It’s not a radical idea but I liked the simplicity of it and I also liked the way it supports how we all used to go about doing this kind of planning when we ploughed through a destination guide jotting down notes or circling the relevant bits of information.

The navigation through the site – the planning journey if you like – is also simple and intuitive, and creating my personal guide was a simple and pleasurable activity.

I’m presented with a number of tabs after selecting Amsterdam and these sensibly reflect the kind of bits of information I’d be looking for and in an order that makes sense.

I should say at this point that, unlike other web-based travel tools, NileGuide does not support my research around getting to my destination – there’s no flight planning etc. I can look at hotels, things to do and check out bars and the like. There are some nice touches that I appreciated when using the site. 

For example, in selecting a hotel I was able to do my own search or choose one for a list based on various criteria such as the ’10 most hip hotels’. When presented with a list of hotels I was able to add the details of a specific hotel directly to my guide from the list level or dive further into the details of one particular hotel and then add to my guide from this level. This was a nice touch.

The hotel details as with the details of all the other categories are simply laid out with some attractive photos. I felt that the designer of the site had really considered the need of the users as the right level of the right kind of information was there on the screen when you need it. The site allows for users to rate the individual hotels and restaurants and I got to see a star rating. There also seems to be some notion of a ‘local expert pick’, which is interesting.

After selecting my hotel I was able to browse things in the vicinity of my hotel. I could then see those things on a map and here’s my first gripe with the site. The default map scale meant I saw the ‘things to do’ all nicely color-coded but, at the same time, all on top of each other as the map scaling did not reflect a sensible level of detail.

This was resolved with 3 or 4 clicks to zoom in but it was a niggling hiccup on what was a great interface experience up to that point. However, a nice touch was the events tab showing me a list of upcoming events that were displayed in chronological order starting with something happening this month – a seemingly obvious way to display events but nevertheless the type of simple touch so often overlooked by people designing web sites and other interfaces.

While I was browsing the site I saw that NileGuide also provided an iPhone application and I immediately thought what a great complementary aspect this will be to this whole process – I could take my Amsterdam guide that I had just spent an hour creating with me on my phone to Amsterdam. 

I should say that I was all ready to embark on a minor tirade because the first application I downloaded (at nearly 3 USD) – NileGuide ‘WhatsNext’ didn’t allow me to log in. In other words it seemed that I was unable to recall the guide I has just created under my login id on the website.

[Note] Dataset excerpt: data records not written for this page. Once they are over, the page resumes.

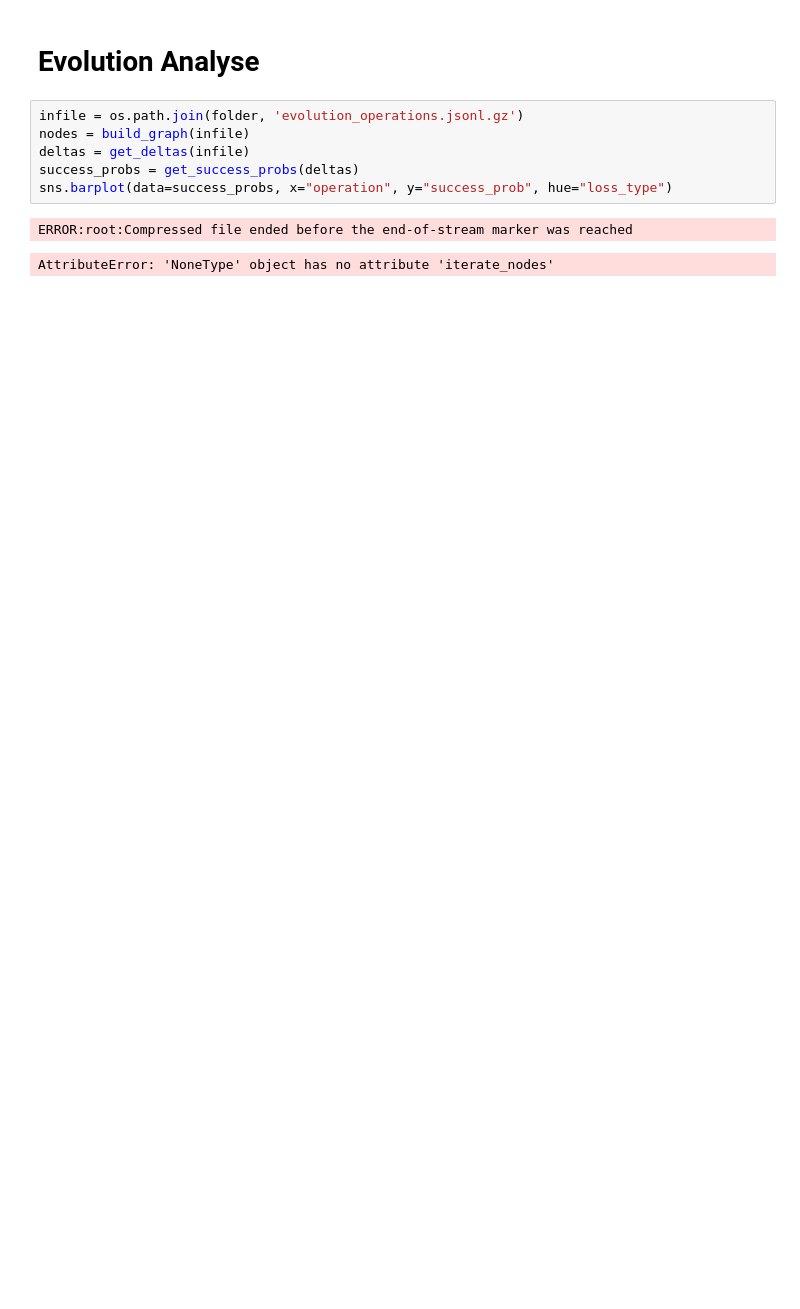
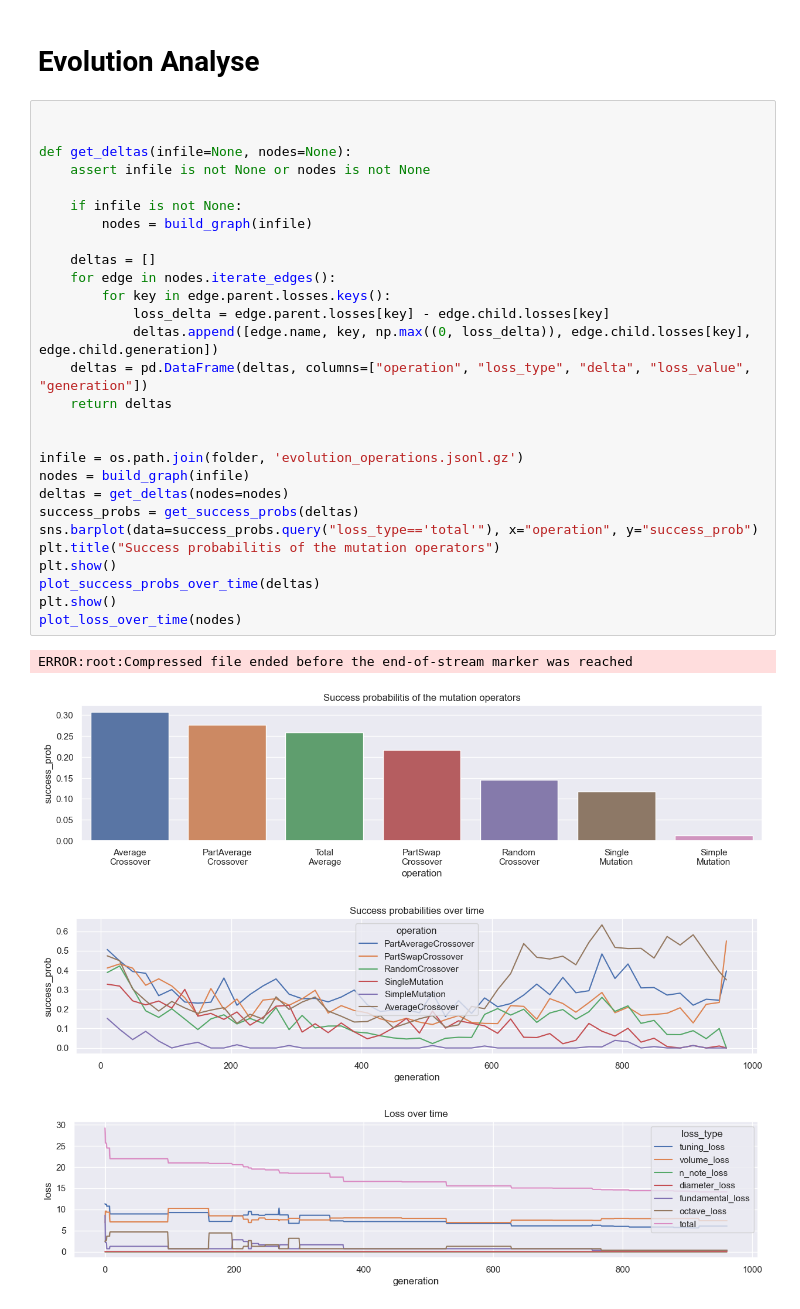
Before and after one commit to Didgitaldoo/didge-lab, a Jupyter notebook: src/experiments/arusha/eval_results.ipynb, the cells around one changed output. Drawn from its saved outputs; the diff is of its cells as text; blank space fills up the shorter version.

```diff
--- a/src/experiments/arusha/eval_results.ipynb
+++ b/src/experiments/arusha/eval_results.ipynb
@@ -96,11 +88,35 @@ wrote
 # %% [markdown]
 # Evolution Analyse
-# %%
-infile = os.path.join(folder, 'evolution_operations.jsonl.gz')
-nodes = build_graph(infile)
-deltas = get_deltas(infile)
-success_probs = get_success_probs(deltas)
-sns.barplot(data=success_probs, x="operation", y="success_prob", hue="loss_type")
-# %% [output]
-ERROR:root:Compressed file ended before the end-of-stream marker was reached
-AttributeError: 'NoneType' object has no attribute 'iterate_nodes'
+# %%
+
+
+def get_deltas(infile=None, nodes=None):
+    assert infile is not None or nodes is not None
+
+    if infile is not None:
+        nodes = build_graph(infile)
+
+    deltas = []
+    for edge in nodes.iterate_edges():
+        for key in edge.parent.losses.keys():
+            loss_delta = edge.parent.losses[key] - edge.child.losses[key]
+            deltas.append([edge.name, key, np.max((0, loss_delta)), edge.child.losses[key], edge.child.generation])
+    deltas = pd.DataFrame(deltas, columns=["operation", "loss_type", "delta", "loss_value", "generation"])
+    return deltas
+
+
+infile = os.path.join(folder, 'evolution_operations.jsonl.gz')
+nodes = build_graph(infile)
+deltas = get_deltas(nodes=nodes)
+success_probs = get_success_probs(deltas)
+sns.barplot(data=success_probs.query("loss_type=='total'"), x="operation", y="success_prob")
+plt.title("Success probabilitis of the mutation operators")
+plt.show()
+plot_success_probs_over_time(deltas)
+plt.show()
+plot_loss_over_time(nodes)
+# %% [output]
+ERROR:root:Compressed file ended before the end-of-stream marker was reached
+[figure, added]
+[figure, added]
+[figure, added]
```
Also changed, not shown: parts of 3 cells of this notebook, 3 other files.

I was able to create a new guide and browse information but not recall what I had stored earlier. But, as I write this, I searched the Apple app store again and found another NileGuide application – NileGuide, ‘Guide To Go’ which allowed me to browse my own guides as well as other guides created by ‘local experts’. This was all a bit confusing and I’m still not sure why there are two applications. Interestingly the two applications have quite different designs to them suggesting they came from two distinct developers.

Anyway, despite this slight confusion when I was getting set to take my guide with me, I like NileGuide a lot. It supports the way I like to research my trips and provides me with a simple automated way of collecting the bits of information relevant to me. And it then supports me in letting me take that information with me on my trip.

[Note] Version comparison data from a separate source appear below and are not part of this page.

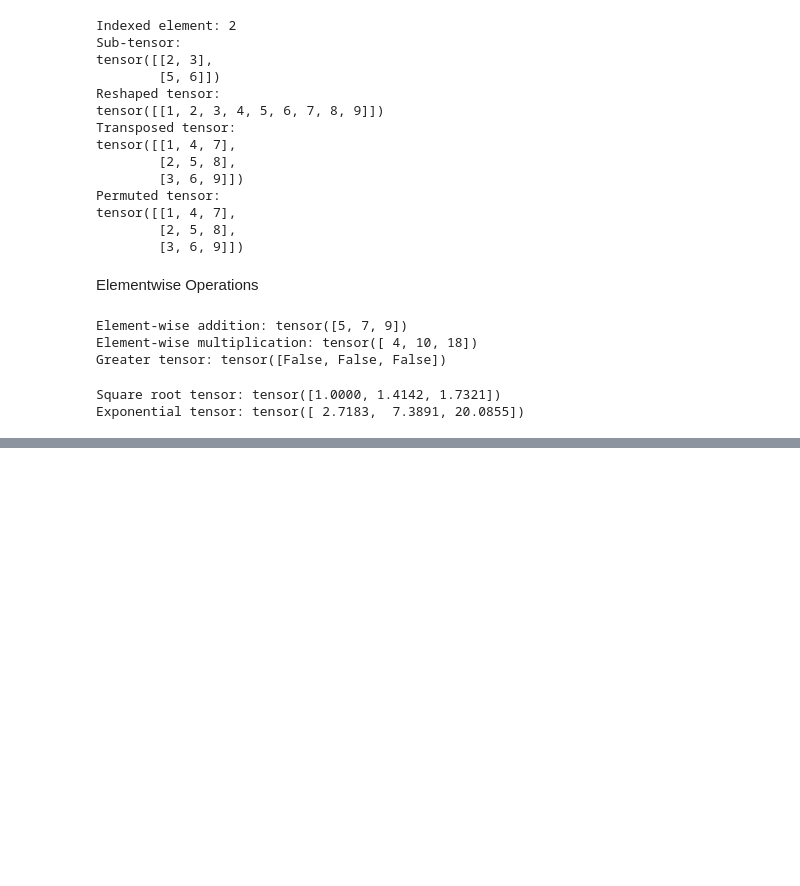
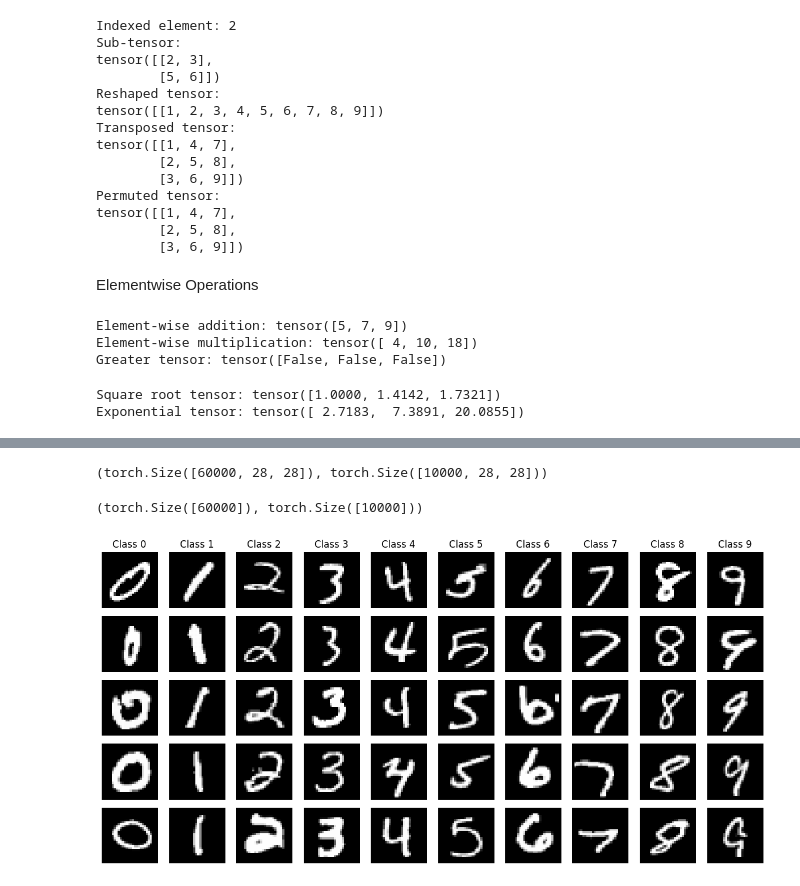
Before and after one commit to swayambhu2010/Python-Visibility, a Jupyter notebook: Module 2 Deep Learning Computer Vision Deployment/Feedforward neural networks and backpropagation algorithm/Week_6_v_0_0.ipynb, the cells around one changed output, grey strips where cells are left out. Cells and saved outputs as stored; diff of their text form; code cells hidden in the pictures; blank space fills up the shorter version.

Commit message:
Data loading, splitting

```diff
--- a/Module 2 Deep Learning Computer Vision Deployment/Feedforward neural networks and backpropagation algorithm/Week_6_v_0_0.ipynb
+++ b/Module 2 Deep Learning Computer Vision Deployment/Feedforward neural networks and backpropagation algorithm/Week_6_v_0_0.ipynb
@@ -225,0 +324,45 @@ Exponential tensor: tensor([ 2.7183,  7.3891, 20.0855])
+# %%
+# .shape attribute tells us the dimensions of the data, .data stores feature values
+#60000 samples (images), each image is 28 × 28 pixels - training data
+complete_training_data.data.shape,testset.data.shape
+# %% [output]
+(torch.Size([60000, 28, 28]), torch.Size([10000, 28, 28]))
+# %%
+complete_training_data.targets.shape,testset.targets.shape
+# %% [output]
+(torch.Size([60000]), torch.Size([10000]))
+# %%
+samples_per_class = 5
+num_classes = 10
+
+class_images = {i: [] for i in range(num_classes)}
+classes_completed = 0
+
+for image_tensor, label in trainset:
+    if len(class_images[label]) < samples_per_class:
+        class_images[label].append(image_tensor)
+        if len(class_images[label]) == samples_per_class:
+            classes_completed += 1
+
+    if classes_completed == num_classes:
+        break
+
+fig, axes = plt.subplots(samples_per_class, num_classes, figsize=(12, 6))
+
+for class_idx in range(num_classes):
+    for sample_idx in range(samples_per_class):
+        ax = axes[sample_idx, class_idx]
+
+        img_tensor = class_images[class_idx][sample_idx]
+        img_ready = img_tensor.squeeze().numpy()
+
+        ax.imshow(img_ready, cmap='gray')
+        ax.axis('off')
+
+        if sample_idx == 0:
+            ax.set_title(f'Class {class_idx}', fontsize=12)
+
+plt.tight_layout()
+plt.show()
+# %% [output]
+[figure, added]
```
Also changed, not shown: parts of 6 cells of this notebook.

All this is done in a way that suggests that someone has taken the time to look at how we like to do things and approached the task by helping us do just that in a slightly better way rather than trying to re-invent the way we like to do things.

Tags: Nile Guide , Amsterdam